Web page edit records
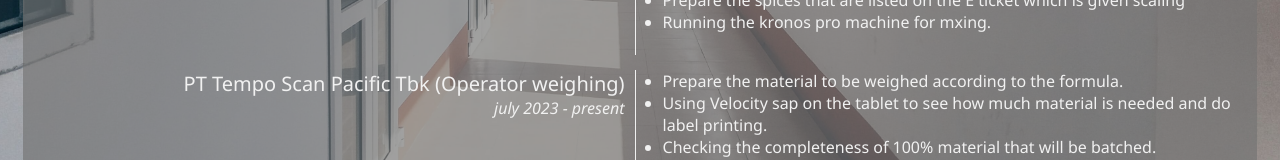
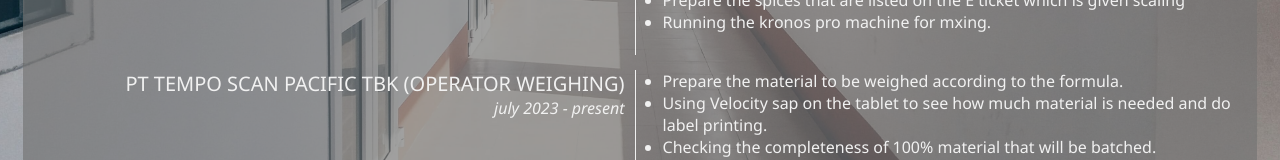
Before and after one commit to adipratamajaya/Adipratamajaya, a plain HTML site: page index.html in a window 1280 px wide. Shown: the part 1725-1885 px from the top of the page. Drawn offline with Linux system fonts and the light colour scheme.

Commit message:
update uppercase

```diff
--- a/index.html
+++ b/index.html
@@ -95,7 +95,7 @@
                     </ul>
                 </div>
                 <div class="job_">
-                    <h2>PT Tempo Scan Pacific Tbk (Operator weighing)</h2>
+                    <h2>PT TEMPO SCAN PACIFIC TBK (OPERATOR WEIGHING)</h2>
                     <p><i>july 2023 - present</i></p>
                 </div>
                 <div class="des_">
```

◆ **WHAT THIS TASK INVOLVES**
Drop the images and quote the entries word for word.

◆ **ANSWER TO THIS PROBLEM**
Before and after one commit to adipratamajaya/Adipratamajaya, a plain HTML site: page index.html in a window 1280 px wide. Shown: the part 1725-1885 px from the top of the page. Drawn offline with Linux system fonts and the light colour scheme.

Commit message:
update uppercase

```diff
--- a/index.html
+++ b/index.html
@@ -95,7 +95,7 @@
                     </ul>
                 </div>
                 <div class="job_">
-                    <h2>PT Tempo Scan Pacific Tbk (Operator weighing)</h2>
+                    <h2>PT TEMPO SCAN PACIFIC TBK (OPERATOR WEIGHING)</h2>
                     <p><i>july 2023 - present</i></p>
                 </div>
                 <div class="des_">
```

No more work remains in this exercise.